BEIJING — China’s politically problematic trade surplus, which had declined during the past several months, has made a strong comeback.
According to official numbers released on Tuesday, the country’s trade surplus grew to $11.4 billion in April, with exports marking a 29.9 percent increase over the same month last year, when many analysts expected it to continue to decline. The news came just on the heels of the first quarter’s small trade deficit — a statistical fact rarely noted here in recent years. Experts credited the resurgence in the surplus with a return to typical trade patterns, and not much else new.
China’s General Administration of Customs reported that exports had increased to a record amount, with a nearly 25.9 percent increase to $155.7 billion. Imports, by comparison, grew by just 21.8 percent.

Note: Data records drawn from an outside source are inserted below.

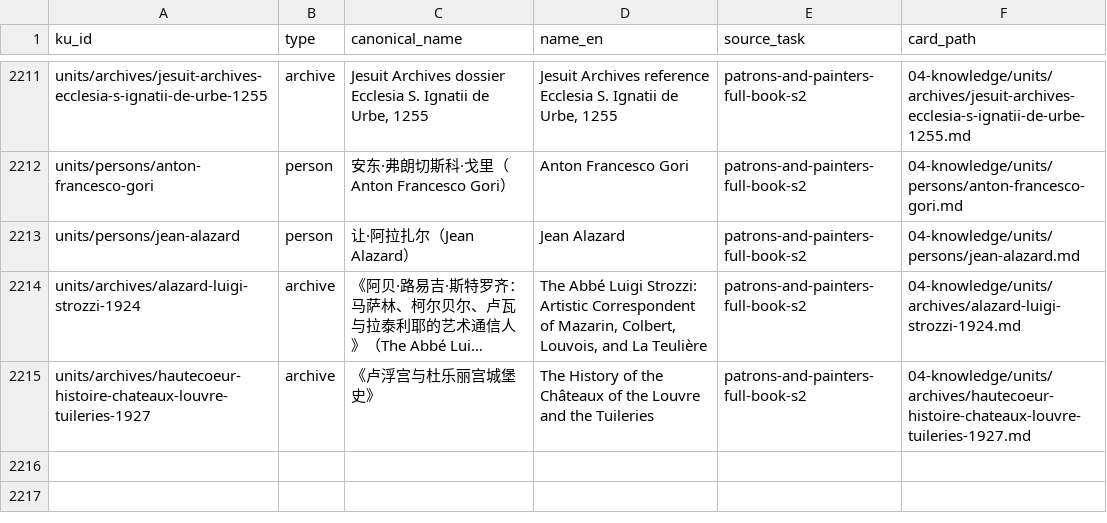
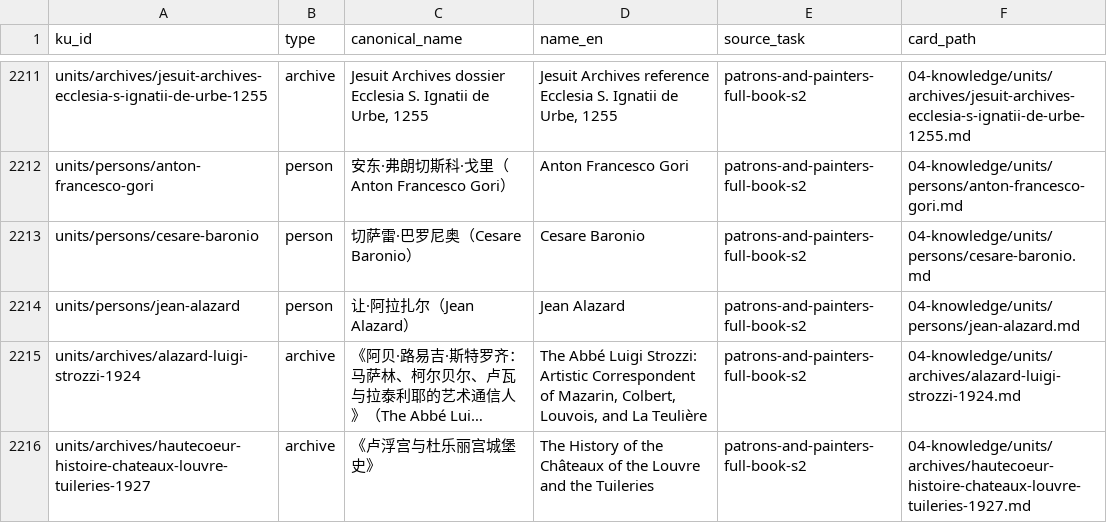
Before and after one commit to fengbaifan/PNP-Final-DATA, a CSV file: 04-knowledge/tables/ku-manifest.csv, drawn as a sheet; only a part is shown, gaps mark what is left out; long unchanged cells end in …; the diff names each change by its address in the sheet, - before the commit and + after, or states it on an @@ line.

Commit message:
Register Cesare Baronio identity group

```diff
--- a/04-knowledge/tables/ku-manifest.csv
+++ b/04-knowledge/tables/ku-manifest.csv
+row 2213: units/persons/cesare-baronio | person | 切萨雷·巴罗尼奥（Cesare Baronio） | Cesare Baronio | patrons-and-painters-full-book-s2 | 04-knowledge/units/persons/cesare-baronio.md
```
Also changed, not shown: 5 other files.
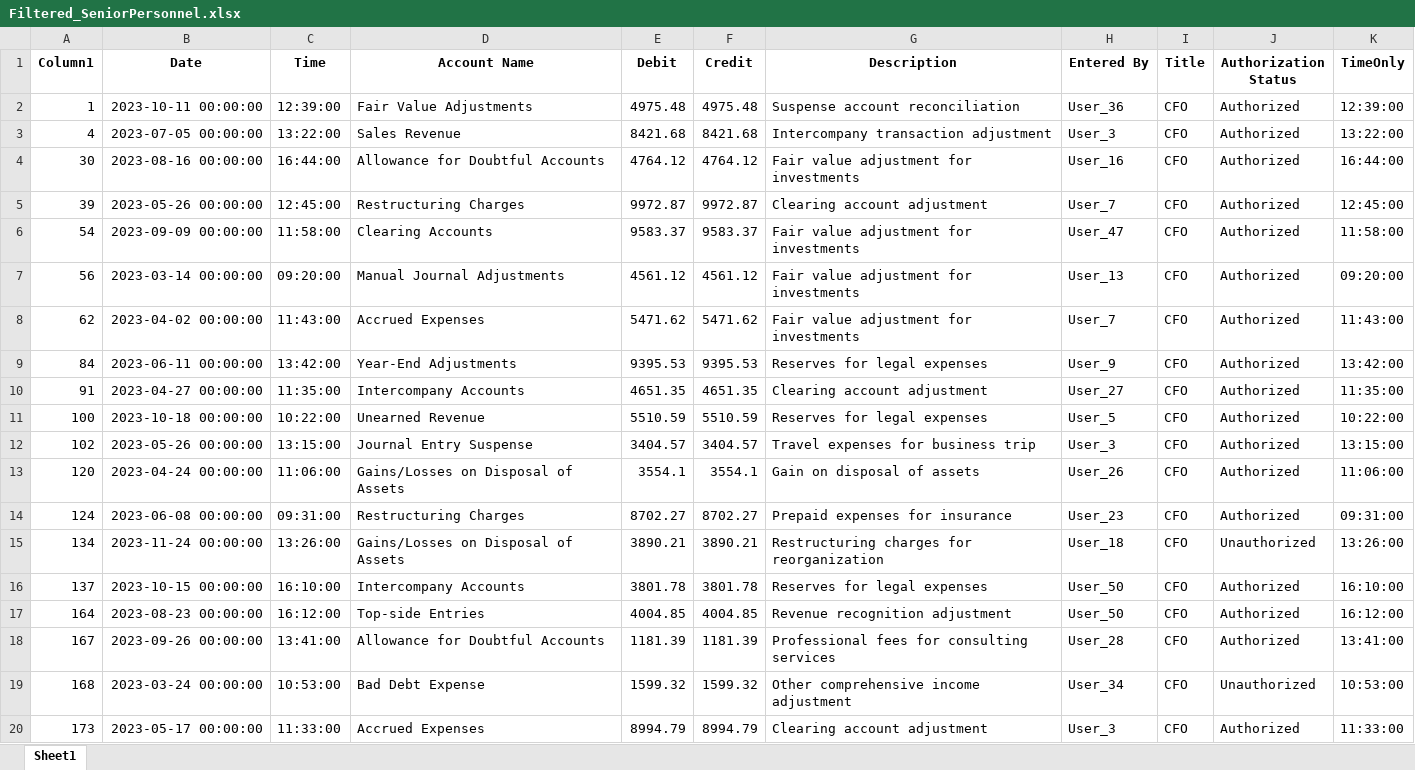
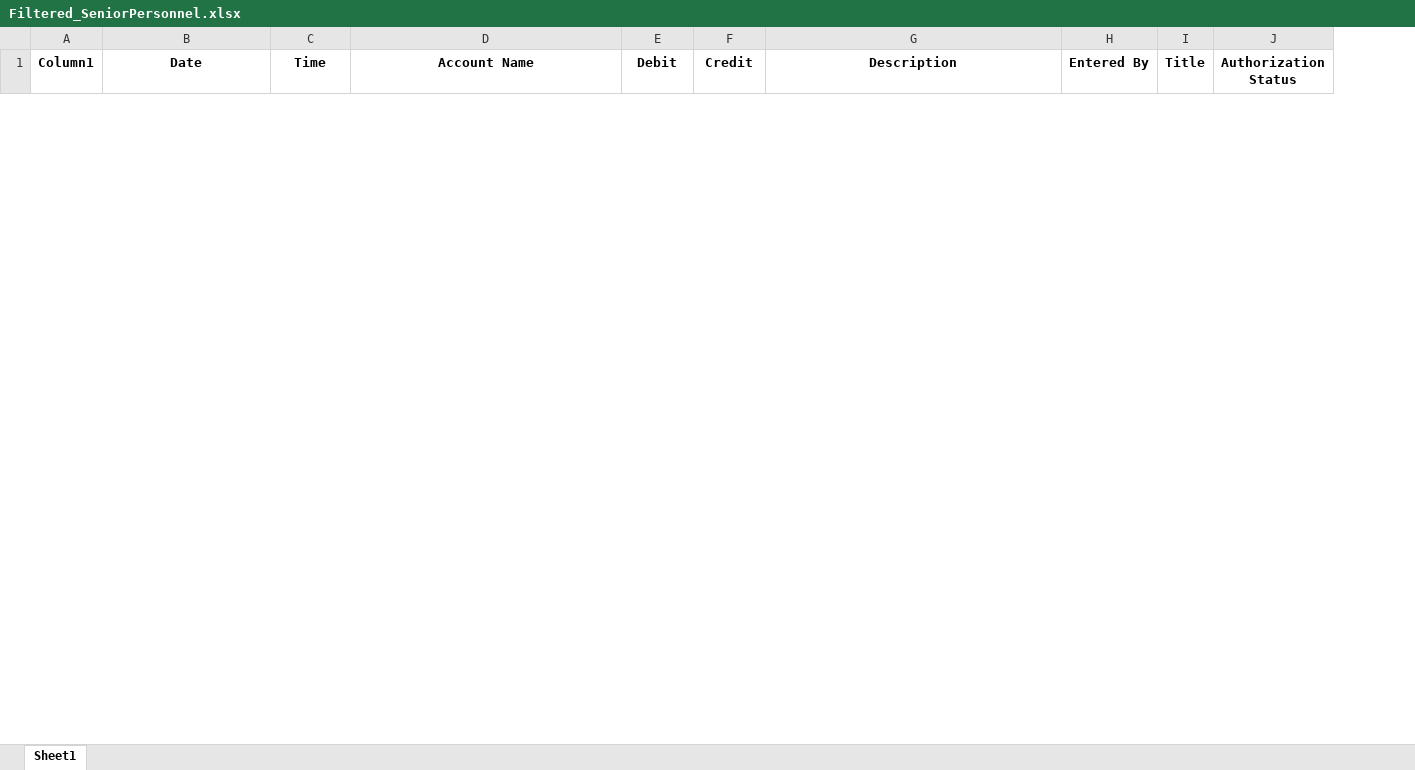
Before and after one commit to alvinkjobi/Sample-Excel-Filtering, an Excel workbook: Filtered_SeniorPersonnel.xlsx, sheet Sheet1, drawn as a sheet; only a part is shown; values as stored, in another font and other column widths than the file's, no borders; removed rows and columns are numbered as before the commit, all else as after; the diff covers the shown part only; the diff names each change by its address in the sheet, - before the commit and + after, or states it on an @@ line.

```diff
--- a/Filtered_SeniorPersonnel.xlsx (sheet Sheet1)
+++ b/Filtered_SeniorPersonnel.xlsx (sheet Sheet1)
-column K (TimeOnly), empty
-row 2: 1 | 2023-10-11 00:00:00 | 12:39:00 | Fair Value Adjustments | 4975.48 | 4975.48 | Suspense account reconciliation | User_36 | CFO | Authorized | 12:39:00
-row 3: 4 | 2023-07-05 00:00:00 | 13:22:00 | Sales Revenue | 8421.68 | 8421.68 | Intercompany transaction adjustment | User_3 | CFO | Authorized | 13:22:00
-row 4: 30 | 2023-08-16 00:00:00 | 16:44:00 | Allowance for Doubtful Accounts | 4764.12 | 4764.12 | Fair value adjustment for investments | User_16 | CFO | Authorized | 16:44:00
-row 5: 39 | 2023-05-26 00:00:00 | 12:45:00 | Restructuring Charges | 9972.87 | 9972.87 | Clearing account adjustment | User_7 | CFO | Authorized | 12:45:00
-row 6: 54 | 2023-09-09 00:00:00 | 11:58:00 | Clearing Accounts | 9583.37 | 9583.37 | Fair value adjustment for investments | User_47 | CFO | Authorized | 11:58:00
-row 7: 56 | 2023-03-14 00:00:00 | 09:20:00 | Manual Journal Adjustments | 4561.12 | 4561.12 | Fair value adjustment for investments | User_13 | CFO | Authorized | 09:20:00
-row 8: 62 | 2023-04-02 00:00:00 | 11:43:00 | Accrued Expenses | 5471.62 | 5471.62 | Fair value adjustment for investments | User_7 | CFO | Authorized | 11:43:00
-row 9: 84 | 2023-06-11 00:00:00 | 13:42:00 | Year-End Adjustments | 9395.53 | 9395.53 | Reserves for legal expenses | User_9 | CFO | Authorized | 13:42:00
-row 10: 91 | 2023-04-27 00:00:00 | 11:35:00 | Intercompany Accounts | 4651.35 | 4651.35 | Clearing account adjustment | User_27 | CFO | Authorized | 11:35:00
-row 11: 100 | 2023-10-18 00:00:00 | 10:22:00 | Unearned Revenue | 5510.59 | 5510.59 | Reserves for legal expenses | User_5 | CFO | Authorized | 10:22:00
-row 12: 102 | 2023-05-26 00:00:00 | 13:15:00 | Journal Entry Suspense | 3404.57 | 3404.57 | Travel expenses for business trip | User_3 | CFO | Authorized | 13:15:00
-row 13: 120 | 2023-04-24 00:00:00 | 11:06:00 | Gains/Losses on Disposal of Assets | 3554.1 | 3554.1 | Gain on disposal of assets | User_26 | CFO | Authorized | 11:06:00
-row 14: 124 | 2023-06-08 00:00:00 | 09:31:00 | Restructuring Charges | 8702.27 | 8702.27 | Prepaid expenses for insurance | User_23 | CFO | Authorized | 09:31:00
-row 15: 134 | 2023-11-24 00:00:00 | 13:26:00 | Gains/Losses on Disposal of Assets | 3890.21 | 3890.21 | Restructuring charges for reorganization | User_18 | CFO | Unauthorized | 13:26:00
-row 16: 137 | 2023-10-15 00:00:00 | 16:10:00 | Intercompany Accounts | 3801.78 | 3801.78 | Reserves for legal expenses | User_50 | CFO | Authorized | 16:10:00
-row 17: 164 | 2023-08-23 00:00:00 | 16:12:00 | Top-side Entries | 4004.85 | 4004.85 | Revenue recognition adjustment | User_50 | CFO | Authorized | 16:12:00
-row 18: 167 | 2023-09-26 00:00:00 | 13:41:00 | Allowance for Doubtful Accounts | 1181.39 | 1181.39 | Professional fees for consulting services | User_28 | CFO | Authorized | 13:41:00
-row 19: 168 | 2023-03-24 00:00:00 | 10:53:00 | Bad Debt Expense | 1599.32 | 1599.32 | Other comprehensive income adjustment | User_34 | CFO | Unauthorized | 10:53:00
-row 20: 173 | 2023-05-17 00:00:00 | 11:33:00 | Accrued Expenses | 8994.79 | 8994.79 | Clearing account adjustment | User_3 | CFO | Authorized | 11:33:00
```
Also changed, not shown: 58 added rows and 4 removed rows elsewhere in this sheet, FilteredOutput.xlsx, 3 other files.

As the figures were released, officials from China and the United States were engaged in high-level talks on everything from trade to human rights at the Strategic and Economic Dialogue in Washington, DC. The newly emergent trade surplus could add fuel to President Barrack Obama’s calls for China to further allow its currency to appreciate and help re-balance trade between the two countries. The US administration argues that China’s undervalued currency gives it an unfair trade advantage.